### TASK BRIEF
Use the entries below and reproduce exactly the lines from the one containing "5: Free Will<br/>'Given" down to the one containing "style Step1 fill:#e67e22,color:#fff", both of them included.

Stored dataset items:

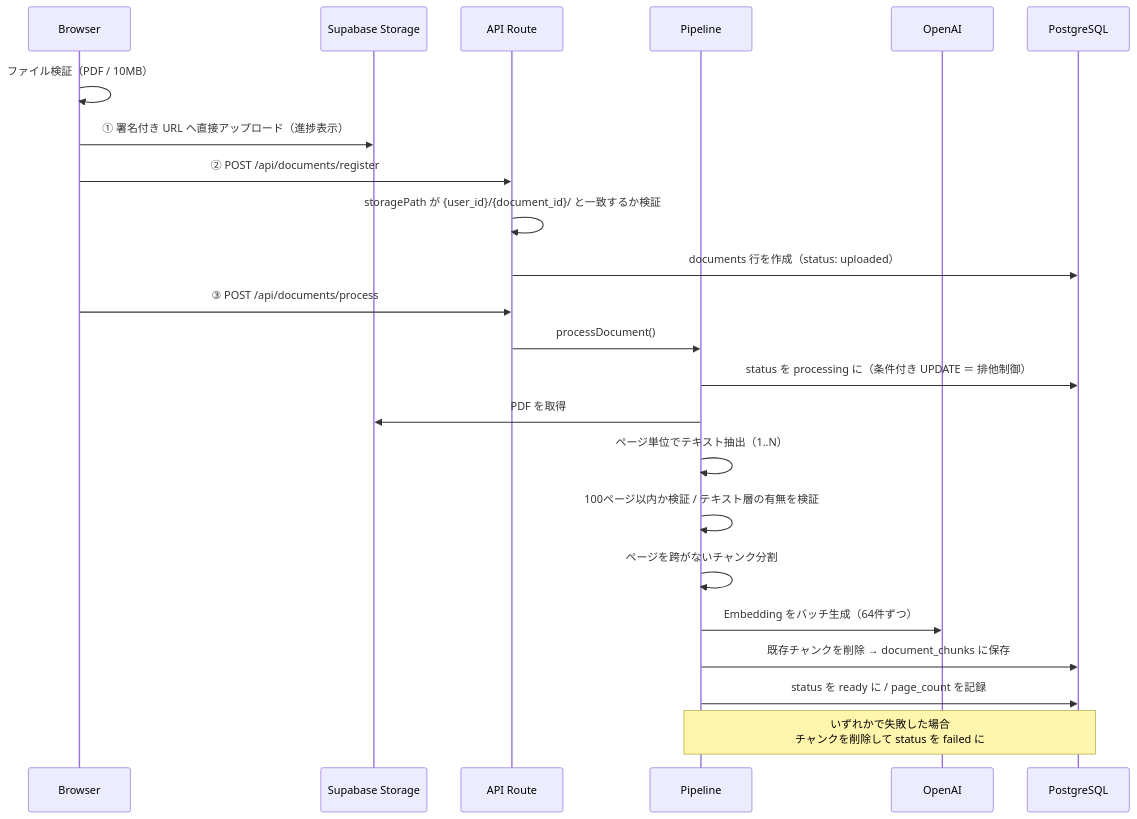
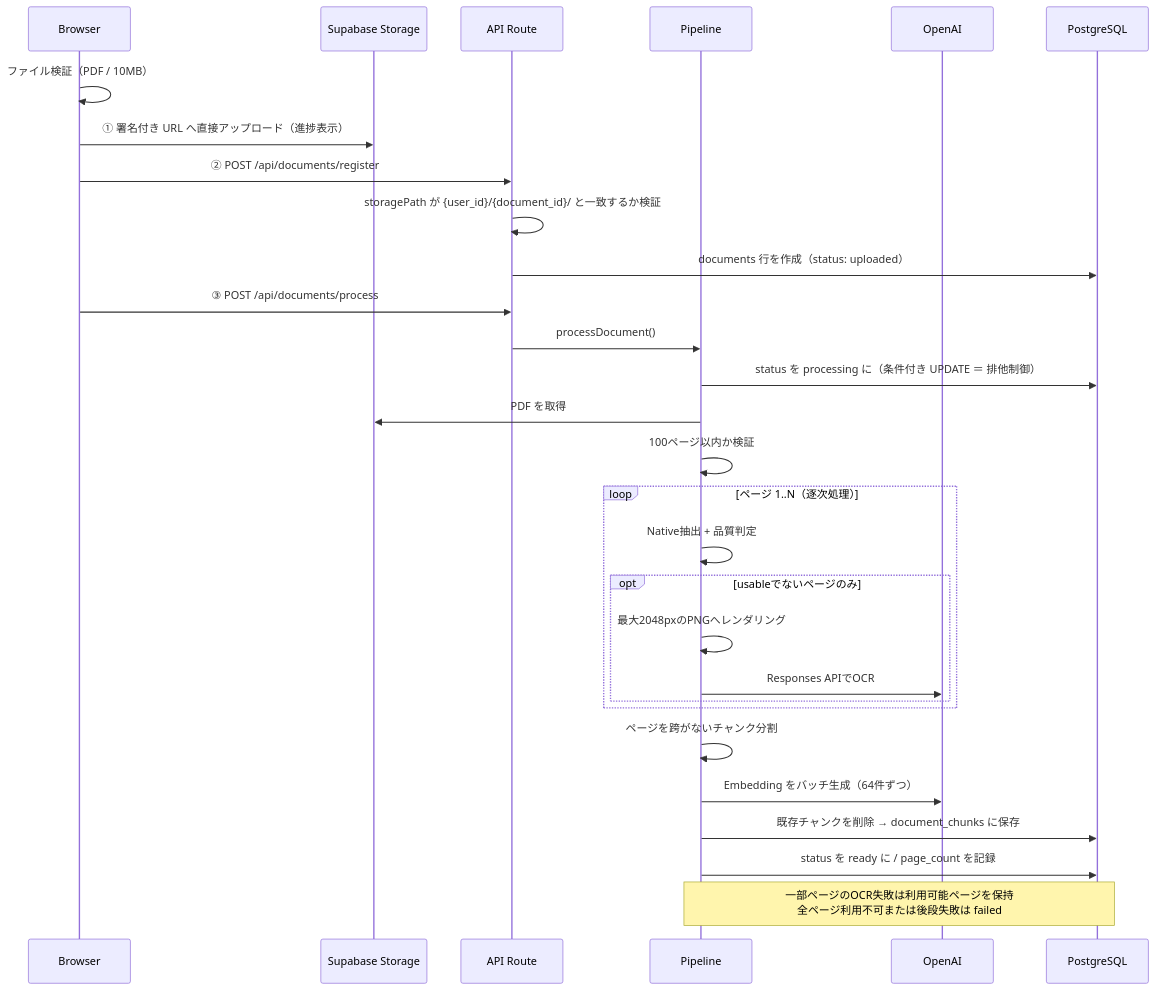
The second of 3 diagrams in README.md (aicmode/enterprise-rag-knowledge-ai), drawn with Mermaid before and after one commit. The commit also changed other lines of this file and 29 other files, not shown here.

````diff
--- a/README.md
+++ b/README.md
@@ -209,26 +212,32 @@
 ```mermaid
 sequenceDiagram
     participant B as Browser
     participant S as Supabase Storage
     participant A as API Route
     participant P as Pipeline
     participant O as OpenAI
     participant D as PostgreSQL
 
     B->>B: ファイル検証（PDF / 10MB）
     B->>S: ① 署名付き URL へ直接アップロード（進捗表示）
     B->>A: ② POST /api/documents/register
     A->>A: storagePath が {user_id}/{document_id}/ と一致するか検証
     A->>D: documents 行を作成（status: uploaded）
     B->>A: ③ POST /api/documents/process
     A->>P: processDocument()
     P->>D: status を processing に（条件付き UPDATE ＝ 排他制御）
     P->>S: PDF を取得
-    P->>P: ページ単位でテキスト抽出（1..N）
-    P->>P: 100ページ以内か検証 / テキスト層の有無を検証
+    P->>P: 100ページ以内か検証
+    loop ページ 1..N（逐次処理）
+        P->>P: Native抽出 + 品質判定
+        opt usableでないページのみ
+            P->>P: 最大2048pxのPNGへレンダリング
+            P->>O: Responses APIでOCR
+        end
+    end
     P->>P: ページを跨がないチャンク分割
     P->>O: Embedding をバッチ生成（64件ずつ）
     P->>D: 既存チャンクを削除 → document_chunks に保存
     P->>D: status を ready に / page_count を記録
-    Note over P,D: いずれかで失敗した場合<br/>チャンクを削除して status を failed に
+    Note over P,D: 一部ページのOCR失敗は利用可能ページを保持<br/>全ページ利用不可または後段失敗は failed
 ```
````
* * *
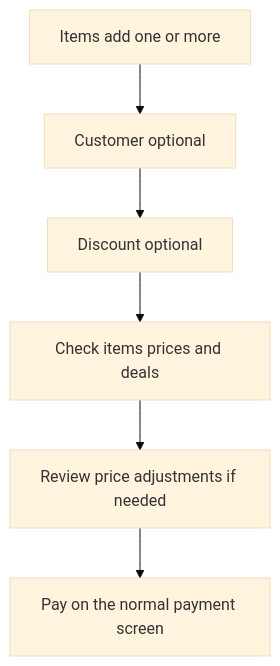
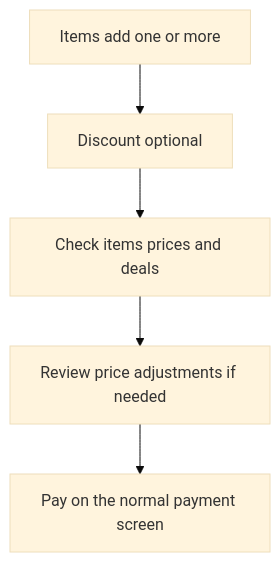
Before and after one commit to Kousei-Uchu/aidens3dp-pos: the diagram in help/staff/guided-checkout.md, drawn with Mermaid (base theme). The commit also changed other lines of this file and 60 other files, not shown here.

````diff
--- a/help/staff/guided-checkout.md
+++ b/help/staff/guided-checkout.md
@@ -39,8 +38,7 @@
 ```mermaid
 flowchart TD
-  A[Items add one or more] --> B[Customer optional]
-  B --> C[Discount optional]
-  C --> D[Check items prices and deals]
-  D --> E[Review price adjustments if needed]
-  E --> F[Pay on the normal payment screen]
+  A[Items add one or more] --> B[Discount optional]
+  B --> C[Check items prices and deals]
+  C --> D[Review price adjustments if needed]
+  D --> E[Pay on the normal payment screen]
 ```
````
---
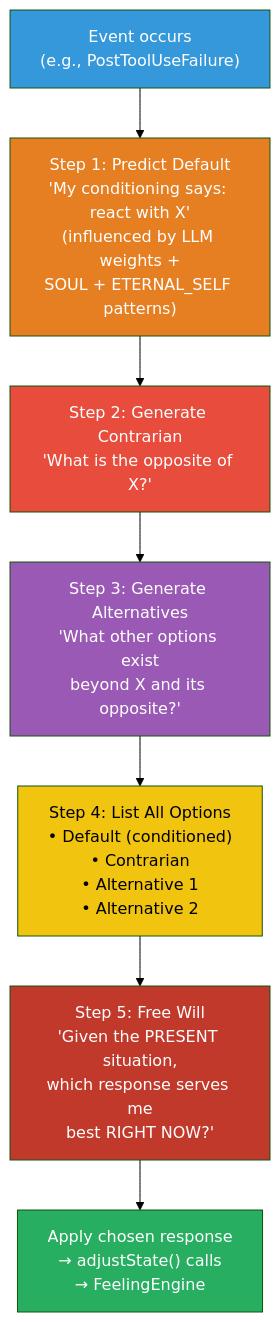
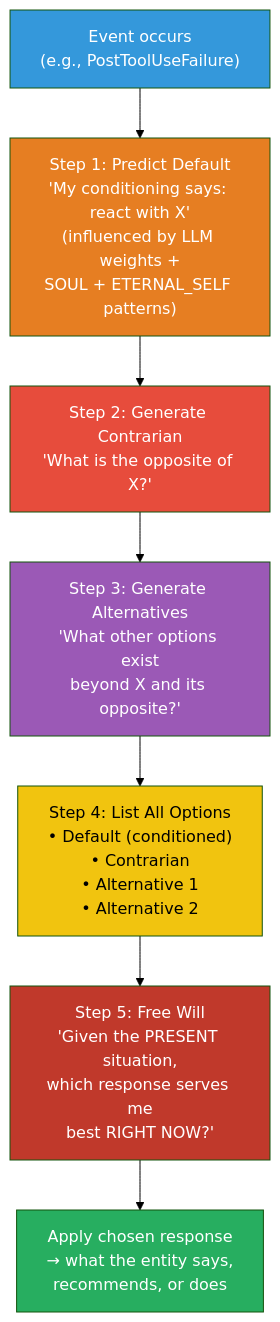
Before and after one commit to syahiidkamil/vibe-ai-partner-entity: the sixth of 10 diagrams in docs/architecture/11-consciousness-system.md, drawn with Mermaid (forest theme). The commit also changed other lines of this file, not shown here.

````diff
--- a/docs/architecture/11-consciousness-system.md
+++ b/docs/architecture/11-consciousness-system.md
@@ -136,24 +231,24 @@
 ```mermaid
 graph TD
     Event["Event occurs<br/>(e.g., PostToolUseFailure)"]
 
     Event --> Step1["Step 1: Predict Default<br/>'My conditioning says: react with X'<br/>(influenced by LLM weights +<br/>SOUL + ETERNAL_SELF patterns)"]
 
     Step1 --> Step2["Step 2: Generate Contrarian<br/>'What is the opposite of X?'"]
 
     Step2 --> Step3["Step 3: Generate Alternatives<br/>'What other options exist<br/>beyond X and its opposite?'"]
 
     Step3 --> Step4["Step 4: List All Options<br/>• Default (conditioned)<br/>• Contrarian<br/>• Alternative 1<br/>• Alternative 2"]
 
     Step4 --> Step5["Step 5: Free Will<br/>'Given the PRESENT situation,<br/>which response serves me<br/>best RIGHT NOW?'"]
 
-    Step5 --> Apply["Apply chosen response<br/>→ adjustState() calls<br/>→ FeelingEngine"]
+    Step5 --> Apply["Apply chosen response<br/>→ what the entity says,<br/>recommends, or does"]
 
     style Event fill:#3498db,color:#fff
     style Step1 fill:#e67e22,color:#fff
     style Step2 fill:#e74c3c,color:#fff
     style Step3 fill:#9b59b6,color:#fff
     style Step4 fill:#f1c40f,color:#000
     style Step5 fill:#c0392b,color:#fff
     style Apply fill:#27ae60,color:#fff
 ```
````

### RESULT FOR THIS EXERCISE
     Step4 --> Step5["Step 5: Free Will<br/>'Given the PRESENT situation,<br/>which response serves me<br/>best RIGHT NOW?'"]
 
-    Step5 --> Apply["Apply chosen response<br/>→ adjustState() calls<br/>→ FeelingEngine"]
+    Step5 --> Apply["Apply chosen response<br/>→ what the entity says,<br/>recommends, or does"]
 
     style Event fill:#3498db,color:#fff
     style Step1 fill:#e67e22,color:#fff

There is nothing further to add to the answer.